While all the above factors are a real and present risk, there seems to be a new argument from some that the emergency fund may not only be unnecessary- with the assumption that there are better ways to spend or save your money- but that most Americans have much more serious concerns.

For example, it’s estimated that Americans have more than one trillion dollars in student loan debt. Other households are carrying upwards of $15,000 of debt on their credit card each month. With this much unsecured debt costing anywhere between15- 20%, it does not make sense to put your money into an account that pays little to no interest without first paying down other high interest debts.

Steps to take before creating an emergency fund

So, before jumping on the emergency fund bandwagon there are some common sense steps that some advisors suggest.

  1. Pay off high interest debts.

Before you save any substantial amount of money into an emergency fund, it is generally a good idea to pay off your high interest debts first.

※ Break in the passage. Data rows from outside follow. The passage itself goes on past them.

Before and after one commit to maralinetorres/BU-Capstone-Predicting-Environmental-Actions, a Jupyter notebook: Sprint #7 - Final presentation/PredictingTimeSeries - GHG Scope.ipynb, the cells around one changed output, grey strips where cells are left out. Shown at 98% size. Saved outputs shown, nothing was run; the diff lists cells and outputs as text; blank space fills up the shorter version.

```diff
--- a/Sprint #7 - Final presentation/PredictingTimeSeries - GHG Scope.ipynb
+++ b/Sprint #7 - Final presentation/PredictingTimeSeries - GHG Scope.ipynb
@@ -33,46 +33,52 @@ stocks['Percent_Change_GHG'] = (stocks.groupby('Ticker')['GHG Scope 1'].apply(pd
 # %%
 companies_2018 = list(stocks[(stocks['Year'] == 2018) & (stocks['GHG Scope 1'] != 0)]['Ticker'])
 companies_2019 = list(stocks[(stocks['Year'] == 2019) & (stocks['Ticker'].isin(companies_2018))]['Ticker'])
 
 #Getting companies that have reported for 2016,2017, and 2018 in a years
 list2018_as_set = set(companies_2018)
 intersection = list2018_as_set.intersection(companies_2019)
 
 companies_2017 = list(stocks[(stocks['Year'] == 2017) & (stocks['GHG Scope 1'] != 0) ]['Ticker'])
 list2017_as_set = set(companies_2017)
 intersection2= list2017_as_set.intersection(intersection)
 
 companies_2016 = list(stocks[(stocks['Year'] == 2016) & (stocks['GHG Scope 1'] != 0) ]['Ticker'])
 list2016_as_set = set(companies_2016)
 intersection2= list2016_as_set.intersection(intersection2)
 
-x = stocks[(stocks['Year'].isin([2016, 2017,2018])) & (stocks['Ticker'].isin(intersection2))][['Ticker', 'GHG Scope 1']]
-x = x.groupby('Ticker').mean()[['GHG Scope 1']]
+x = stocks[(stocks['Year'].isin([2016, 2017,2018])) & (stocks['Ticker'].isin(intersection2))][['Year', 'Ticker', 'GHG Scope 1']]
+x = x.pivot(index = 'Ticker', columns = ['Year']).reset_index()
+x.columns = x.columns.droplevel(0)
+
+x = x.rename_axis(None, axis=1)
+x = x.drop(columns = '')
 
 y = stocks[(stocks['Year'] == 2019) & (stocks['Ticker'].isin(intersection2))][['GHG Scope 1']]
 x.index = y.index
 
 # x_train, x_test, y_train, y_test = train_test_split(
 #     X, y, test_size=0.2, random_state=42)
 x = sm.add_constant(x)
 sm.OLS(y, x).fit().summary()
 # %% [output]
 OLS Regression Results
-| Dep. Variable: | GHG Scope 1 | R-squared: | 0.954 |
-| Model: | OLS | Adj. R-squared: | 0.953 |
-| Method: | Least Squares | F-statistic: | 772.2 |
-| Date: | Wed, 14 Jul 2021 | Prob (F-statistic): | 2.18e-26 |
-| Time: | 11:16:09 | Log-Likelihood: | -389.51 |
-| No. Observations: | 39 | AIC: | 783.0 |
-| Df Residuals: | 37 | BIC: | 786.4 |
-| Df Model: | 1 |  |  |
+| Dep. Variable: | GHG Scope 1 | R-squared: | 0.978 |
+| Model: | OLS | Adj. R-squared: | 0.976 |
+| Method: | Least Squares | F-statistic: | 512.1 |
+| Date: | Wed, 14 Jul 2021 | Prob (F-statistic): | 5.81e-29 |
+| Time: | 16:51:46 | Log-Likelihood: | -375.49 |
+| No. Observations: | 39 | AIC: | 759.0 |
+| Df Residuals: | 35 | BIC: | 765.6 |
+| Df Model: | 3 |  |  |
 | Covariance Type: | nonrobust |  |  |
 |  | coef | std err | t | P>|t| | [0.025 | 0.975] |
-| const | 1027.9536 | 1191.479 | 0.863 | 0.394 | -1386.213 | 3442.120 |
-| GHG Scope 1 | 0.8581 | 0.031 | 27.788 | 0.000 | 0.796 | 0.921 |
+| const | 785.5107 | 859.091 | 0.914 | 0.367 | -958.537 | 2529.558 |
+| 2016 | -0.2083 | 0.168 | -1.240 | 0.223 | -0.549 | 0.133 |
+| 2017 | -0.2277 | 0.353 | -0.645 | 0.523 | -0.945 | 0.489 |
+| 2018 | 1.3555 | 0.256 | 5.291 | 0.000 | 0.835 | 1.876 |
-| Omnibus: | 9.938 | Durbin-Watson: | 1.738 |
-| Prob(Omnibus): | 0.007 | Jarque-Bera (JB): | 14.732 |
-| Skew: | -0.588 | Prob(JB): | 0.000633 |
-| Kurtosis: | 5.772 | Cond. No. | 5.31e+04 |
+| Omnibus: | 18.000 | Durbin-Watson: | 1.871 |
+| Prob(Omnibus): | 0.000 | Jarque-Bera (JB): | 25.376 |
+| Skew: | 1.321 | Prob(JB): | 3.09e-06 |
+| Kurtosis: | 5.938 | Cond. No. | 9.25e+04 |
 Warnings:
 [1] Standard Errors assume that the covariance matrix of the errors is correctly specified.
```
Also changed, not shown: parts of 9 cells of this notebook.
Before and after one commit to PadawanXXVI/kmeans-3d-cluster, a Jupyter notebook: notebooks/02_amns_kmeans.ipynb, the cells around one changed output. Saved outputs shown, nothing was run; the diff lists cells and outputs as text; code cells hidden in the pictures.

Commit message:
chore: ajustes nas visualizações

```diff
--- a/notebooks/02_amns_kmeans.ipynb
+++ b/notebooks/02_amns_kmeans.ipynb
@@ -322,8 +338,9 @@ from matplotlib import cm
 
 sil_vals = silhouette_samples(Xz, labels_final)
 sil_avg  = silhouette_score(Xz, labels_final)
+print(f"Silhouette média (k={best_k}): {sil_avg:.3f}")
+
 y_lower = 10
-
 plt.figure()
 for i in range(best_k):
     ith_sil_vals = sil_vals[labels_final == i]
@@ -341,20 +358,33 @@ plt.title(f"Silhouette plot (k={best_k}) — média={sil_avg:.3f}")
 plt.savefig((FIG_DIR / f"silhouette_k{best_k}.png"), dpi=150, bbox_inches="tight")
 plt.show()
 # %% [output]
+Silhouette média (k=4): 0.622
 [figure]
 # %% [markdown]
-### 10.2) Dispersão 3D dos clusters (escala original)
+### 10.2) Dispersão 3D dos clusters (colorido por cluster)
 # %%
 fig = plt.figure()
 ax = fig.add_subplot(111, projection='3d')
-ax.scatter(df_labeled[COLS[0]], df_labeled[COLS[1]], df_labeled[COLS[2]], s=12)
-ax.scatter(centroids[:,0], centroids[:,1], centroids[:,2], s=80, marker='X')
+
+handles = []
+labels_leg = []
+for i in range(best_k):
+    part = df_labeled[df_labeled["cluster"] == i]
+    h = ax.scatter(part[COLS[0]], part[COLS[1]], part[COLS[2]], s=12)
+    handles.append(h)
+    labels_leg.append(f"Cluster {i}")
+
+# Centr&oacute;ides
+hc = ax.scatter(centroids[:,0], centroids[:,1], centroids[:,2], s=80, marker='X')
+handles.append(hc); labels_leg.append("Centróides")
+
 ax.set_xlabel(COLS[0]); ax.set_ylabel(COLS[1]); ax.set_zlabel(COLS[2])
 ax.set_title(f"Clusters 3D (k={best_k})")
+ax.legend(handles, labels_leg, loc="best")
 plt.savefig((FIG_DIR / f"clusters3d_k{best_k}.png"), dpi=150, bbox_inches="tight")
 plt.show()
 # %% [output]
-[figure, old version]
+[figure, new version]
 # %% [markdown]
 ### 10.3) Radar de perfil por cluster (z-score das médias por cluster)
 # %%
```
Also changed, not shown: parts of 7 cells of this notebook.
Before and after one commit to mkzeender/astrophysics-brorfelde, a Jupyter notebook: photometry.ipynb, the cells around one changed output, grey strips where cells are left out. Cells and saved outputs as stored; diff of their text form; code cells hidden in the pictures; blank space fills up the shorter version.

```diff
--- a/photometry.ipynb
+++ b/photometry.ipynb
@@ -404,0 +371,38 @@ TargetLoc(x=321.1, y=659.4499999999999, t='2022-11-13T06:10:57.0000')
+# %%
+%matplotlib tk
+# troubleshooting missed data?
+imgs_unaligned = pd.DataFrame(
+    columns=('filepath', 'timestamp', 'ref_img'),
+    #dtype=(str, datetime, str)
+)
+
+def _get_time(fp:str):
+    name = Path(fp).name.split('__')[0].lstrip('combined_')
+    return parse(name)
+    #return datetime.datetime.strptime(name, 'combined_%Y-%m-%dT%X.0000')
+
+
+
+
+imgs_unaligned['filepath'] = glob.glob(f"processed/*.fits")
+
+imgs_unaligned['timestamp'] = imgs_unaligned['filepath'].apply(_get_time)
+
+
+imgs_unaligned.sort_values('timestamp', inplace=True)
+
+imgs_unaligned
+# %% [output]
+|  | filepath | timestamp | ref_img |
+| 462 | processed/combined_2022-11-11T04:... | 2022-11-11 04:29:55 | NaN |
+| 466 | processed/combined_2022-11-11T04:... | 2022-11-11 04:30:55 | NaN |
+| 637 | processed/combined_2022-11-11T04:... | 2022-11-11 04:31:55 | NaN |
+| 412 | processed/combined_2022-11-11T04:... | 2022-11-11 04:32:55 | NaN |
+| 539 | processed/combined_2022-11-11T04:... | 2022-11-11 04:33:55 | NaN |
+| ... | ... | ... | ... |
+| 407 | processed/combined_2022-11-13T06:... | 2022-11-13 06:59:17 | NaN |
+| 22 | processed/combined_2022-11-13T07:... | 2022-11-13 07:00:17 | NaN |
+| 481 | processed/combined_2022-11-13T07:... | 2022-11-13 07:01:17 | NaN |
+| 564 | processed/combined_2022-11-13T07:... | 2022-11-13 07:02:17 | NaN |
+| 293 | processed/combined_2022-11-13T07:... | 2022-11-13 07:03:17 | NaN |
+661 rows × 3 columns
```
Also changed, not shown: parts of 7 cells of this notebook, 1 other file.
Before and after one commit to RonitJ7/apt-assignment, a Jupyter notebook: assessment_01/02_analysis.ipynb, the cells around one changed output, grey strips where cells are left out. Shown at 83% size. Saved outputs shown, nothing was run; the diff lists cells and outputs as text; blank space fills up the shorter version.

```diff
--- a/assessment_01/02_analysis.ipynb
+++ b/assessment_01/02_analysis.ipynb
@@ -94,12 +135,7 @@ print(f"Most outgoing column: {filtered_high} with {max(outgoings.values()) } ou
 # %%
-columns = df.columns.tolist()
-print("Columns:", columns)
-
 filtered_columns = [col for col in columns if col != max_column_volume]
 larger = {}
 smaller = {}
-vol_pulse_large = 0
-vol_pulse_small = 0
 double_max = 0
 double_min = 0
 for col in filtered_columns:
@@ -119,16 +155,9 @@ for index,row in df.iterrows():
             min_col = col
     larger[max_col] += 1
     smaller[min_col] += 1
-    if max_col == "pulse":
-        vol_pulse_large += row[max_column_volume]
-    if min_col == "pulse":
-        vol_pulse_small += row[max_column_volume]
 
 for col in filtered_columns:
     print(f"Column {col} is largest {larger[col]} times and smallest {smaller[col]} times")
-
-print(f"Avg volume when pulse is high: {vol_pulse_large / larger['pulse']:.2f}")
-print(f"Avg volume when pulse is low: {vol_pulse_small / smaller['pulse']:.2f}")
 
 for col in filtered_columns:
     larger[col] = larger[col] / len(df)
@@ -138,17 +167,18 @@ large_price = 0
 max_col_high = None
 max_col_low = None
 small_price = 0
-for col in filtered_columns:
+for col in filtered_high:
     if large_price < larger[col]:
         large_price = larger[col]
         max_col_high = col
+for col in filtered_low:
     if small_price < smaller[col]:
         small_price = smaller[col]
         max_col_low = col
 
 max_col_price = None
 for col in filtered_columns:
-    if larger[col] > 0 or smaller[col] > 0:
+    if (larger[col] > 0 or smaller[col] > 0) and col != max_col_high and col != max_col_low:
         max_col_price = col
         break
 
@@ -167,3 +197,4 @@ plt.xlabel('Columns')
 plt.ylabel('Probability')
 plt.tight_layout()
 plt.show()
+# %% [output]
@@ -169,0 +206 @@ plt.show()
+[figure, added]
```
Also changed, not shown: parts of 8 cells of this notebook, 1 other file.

So, what does this mean for you? You need to concentrate on eliminating your student loan and credit card debts before deciding how much of a cash reserve you need to save. This means creating a budget and living below your means. Do not buy things you cannot afford. If you are a parent, do not impoverish yourself so your kids can attend college.

  1. Look for additional ways to protect yourself.

What if you lose your job or have a serious accident? Of course, you need adequate protection against common catastrophes. The good news is there are some commonsense steps you can take to protect yourself.

For example, if you are afraid of not being able to work due to disability, determine if a short-term disability policy can protect you. If you are concerned you might have a car accident, review your car insurance policy and insure you are adequately protected.

  1. Consider using existing credit if you have a true emergency.

If you are repaying your high interest debts each month you may not have a lot of extra cash. So, what do you do if you have a true emergency? Fortunately, in many cases you might be able to use your credit card. While this might not be the best option for customers who have had their credits lowered by the banks, some customers may be able to access more than $20,000 in a true emergency.

Recent blog:

Retirement savings should I liquidate to repay my debts?


The following two tabs change content below.


Beth L. has been a contributing writer to websites since 2008. She has a background in Business Management and Management Information Systems and graduated from the University of Texas in 1996. Now she specializes in content development for legal entities for issues regarding bankruptcy, personal injury and Social Security Disability law.